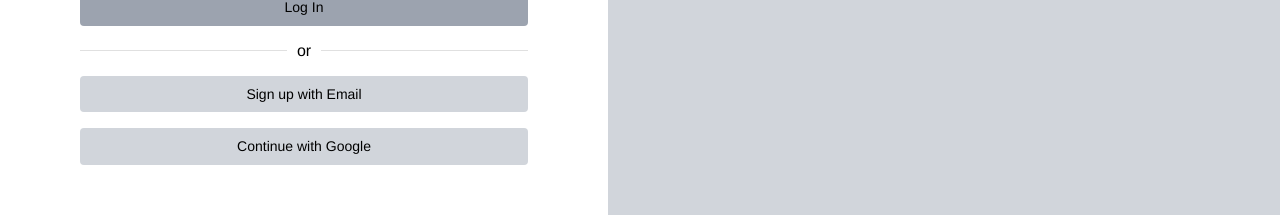
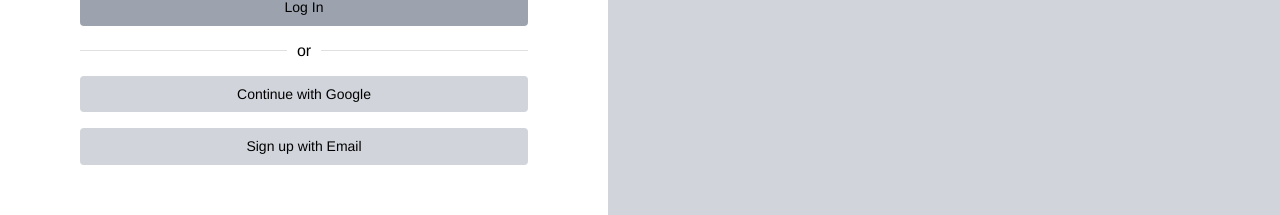
Before and after one commit to cornellh4i/lagos-volunteers, a Next.js app in the folder frontend/: page /login in a window 1280 px wide. Shown: the part 488-703 px from the top of the page. Built offline with nearby package versions, Linux system fonts and the light colour scheme; no server answers.

Commit message:
Can we move Continue with google to MVP?

```diff
--- a/frontend/src/components/organisms/LoginForm.tsx
+++ b/frontend/src/components/organisms/LoginForm.tsx
@@ -9,7 +9,10 @@ import Link from 'next/link';
 import { auth } from '@/utils/firebase';
 import CustomAlert from '../atoms/CustomAlert';
 
-import { useSignInWithEmailAndPassword } from 'react-firebase-hooks/auth';
+import {
+	useSignInWithEmailAndPassword,
+	useSignInWithGoogle,
+} from 'react-firebase-hooks/auth';
 
 export type FormValues = {
 	email: string;
@@ -25,6 +28,10 @@ const LoginForm = () => {
 		signInLoading,
 		signInErrors,
 	] = useSignInWithEmailAndPassword(auth);
+
+	// Sign in With Google
+	const [signInWithGoogle, googleUser, googleLoading, googleError] =
+		useSignInWithGoogle(auth);
 
 	const {
 		register,
@@ -62,9 +69,21 @@ const LoginForm = () => {
 		);
 	};
 
+	const handleGoogleLogin = async () => {
+		setIsLoading(true);
+		try {
+			await signInWithGoogle();
+			if (googleUser) {
+				router.push('/events/view');
+			}
+		} catch (err) {}
+		setIsLoading(false);
+	};
+
 	const handleLogin: SubmitHandler<FormValues> = async (data) => {
+		setIsLoading(true);
 		const { email, password } = data;
-		setIsLoading(true);
+
 		try {
 			await signInWithEmailAndPassword(email, password);
 			if (signedInUser) {
@@ -114,17 +133,17 @@ const LoginForm = () => {
 				</div>
 			</form>
 			<div>
+				<Button onClick={() => handleGoogleLogin()} type='submit' color='gray'>
+					Continue with Google
+				</Button>
+			</div>
+			<div>
 				<Link href='/signup'>
 					<Button type='submit' color='gray'>
 						Sign up with Email
 					</Button>
 				</Link>
 			</div>
-			<div>
-				<Button type='submit' color='gray'>
-					Continue with Google
-				</Button>
-			</div>
 		</div>
 	);
 };
--- a/frontend/src/components/organisms/SignupForm.tsx
+++ b/frontend/src/components/organisms/SignupForm.tsx
@@ -20,12 +20,6 @@ type FormValues = {
 };
 
 const SignupForm = () => {
-	const [
-		createUserWithEmailAndPassword,
-		createdUser,
-		createdUserLoading,
-		createdUserErrors,
-	] = useCreateUserWithEmailAndPassword(auth);
 	const [
 		signInWithEmailAndPassword,
 		signedInUser,
```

────

* WHAT YOU HAVE TO DO
Your reply should consist of one number: how many lines of the material above include the word "frontend".

* ANSWER TO THIS TASK
5